Peggy Guggenheim Collection
Since I red her biography 5 years ago I have always been fascinated by PG. She was a visionary in her time, she kept falling in love with complicated artists, she got the palace life and the wardrobe I dream every night of and overall the funky sunglasses EVER. After one week in Venice, I run to buy them...ok people look at me like I am some kind of stranger here (Venice is a small small town) but I cannot tell that I am not used to or that I don't like it
Wearing this glasses while I was visiting the collection made me meet the director who thanks me for promoting PG around
A Brancusi bird sculpture, a Duchamp studiocase and a Renée Magritte Empire of light were my top three works.

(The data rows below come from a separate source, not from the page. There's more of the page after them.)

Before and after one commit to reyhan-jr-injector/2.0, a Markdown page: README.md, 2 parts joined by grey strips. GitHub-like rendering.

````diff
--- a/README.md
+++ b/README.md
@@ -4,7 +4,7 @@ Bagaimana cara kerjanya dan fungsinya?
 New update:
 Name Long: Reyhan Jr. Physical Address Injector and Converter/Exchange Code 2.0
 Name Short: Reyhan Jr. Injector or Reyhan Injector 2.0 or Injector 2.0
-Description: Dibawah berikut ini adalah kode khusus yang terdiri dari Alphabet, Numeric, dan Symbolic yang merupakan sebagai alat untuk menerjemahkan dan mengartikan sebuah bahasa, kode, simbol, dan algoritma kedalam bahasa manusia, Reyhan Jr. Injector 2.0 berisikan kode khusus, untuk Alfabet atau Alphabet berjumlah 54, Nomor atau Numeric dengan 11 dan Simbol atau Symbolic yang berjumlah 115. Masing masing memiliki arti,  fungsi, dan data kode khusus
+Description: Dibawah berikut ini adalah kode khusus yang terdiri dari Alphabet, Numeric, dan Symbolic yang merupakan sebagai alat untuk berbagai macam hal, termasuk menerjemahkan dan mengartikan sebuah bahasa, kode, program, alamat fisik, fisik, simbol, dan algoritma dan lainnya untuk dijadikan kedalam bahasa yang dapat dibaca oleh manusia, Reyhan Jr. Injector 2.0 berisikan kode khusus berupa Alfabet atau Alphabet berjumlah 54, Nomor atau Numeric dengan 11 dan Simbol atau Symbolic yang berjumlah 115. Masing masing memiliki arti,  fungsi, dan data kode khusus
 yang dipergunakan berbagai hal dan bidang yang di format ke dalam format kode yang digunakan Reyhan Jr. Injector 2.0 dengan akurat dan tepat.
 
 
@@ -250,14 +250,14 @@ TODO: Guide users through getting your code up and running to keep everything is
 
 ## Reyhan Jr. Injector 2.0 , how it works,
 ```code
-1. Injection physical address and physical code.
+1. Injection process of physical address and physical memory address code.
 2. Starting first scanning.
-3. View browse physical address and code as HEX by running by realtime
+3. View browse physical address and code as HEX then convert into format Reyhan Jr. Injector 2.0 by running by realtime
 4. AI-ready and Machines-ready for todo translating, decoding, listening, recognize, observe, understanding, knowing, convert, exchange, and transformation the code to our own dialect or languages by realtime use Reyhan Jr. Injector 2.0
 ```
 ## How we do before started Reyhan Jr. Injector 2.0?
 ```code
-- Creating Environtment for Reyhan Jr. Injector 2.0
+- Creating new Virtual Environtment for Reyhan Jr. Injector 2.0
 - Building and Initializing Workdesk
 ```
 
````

I've never been a big fan of Magritte and I've seen copies of Empire of light a thousand times in books, art history lectures but the real canvas is beyond comparison. The artifical and natural lights struggling in such a poetic way that you never know where Magritte let you: in the darkness of the first plan or in the cloudscapes of the second

Biennale of Architectura
I don't know anything about architecture and if there is one place in the world to appreciate it it should be the Biennale. No hindsights on it I can only tell that contemporary artists should learn from architects how to manage spaces.
Top three:
cloudscape made by german climate engineering firm and japanese firm tetsuo kondo architects explores the poetic nature of artificial cloud
Dancing waters as I nicknamed the work (I can't remember who did it) are a series of hoses dancing with the water pression in the dark. With a beam of light the waterdrop turn into diamonds and the magic occured
The Forty- Part Motet is an immersive sculpturally-conceived sound piece made by Janet Cardiff. She used 40 separately recorded voices played back through 40 speakers. Using recordings of the Salisbury Cathedral choir singing Spem in Alium Nunquam Habui (1573) by Thomas Tallis, one of England's most influential Renaissance composers.
It is probably the room where I stayed the longer in the Biennale, I've closed my eyes in the centre of the speakers and let the sound create an architecture around me.

Palazzo Cavalli Franchetti - Stanley Kubrick Photography
Long before he became the filmmaker we all know, Kubrick was a photographer. Starting as the teenarger the exhbition traces how he captured the mood of his times. The exhibtions shows 200 pictures (and is really small) but no fault. Every series underline how Kubrick was meticulous and how he framed his visions.
Two series were stunning: the first was on a 12 years old shoe-shine boy in NY and the other one on the dark side of the circus industry

The Biennale du Kitsch
The first sense of the Kitsch word is representation. Thus the exhibition organizes along the real nature of the concept 30 figurative artists.
Odd Nerdrum and Helene Knoop entered in my A-list of favourite figurative painters directly!

Many other exhibitions done, I have also attend two operas at la Fenice and one classical concert, being to Murano, San Michele cimetry, visited Scuolas and churches... but I am tired to write it down

With the gap between my last post and this one, the suspens lies in what will be the next one.
Maybe I will be the first astronaut riding the Mars Dunes or just an alcoholic surviving in a flat her brother and sister are sub-leasing for her.


1 comment:

Anonymous said...

Je suis moi aussi partant pour les virées nocturnes et les escapades muséales, mais l'anglais est à bannir : tu seras priée de présenter les différents fonds en français ou nissart à la rigueur (bien que je ne le parle pas non plus).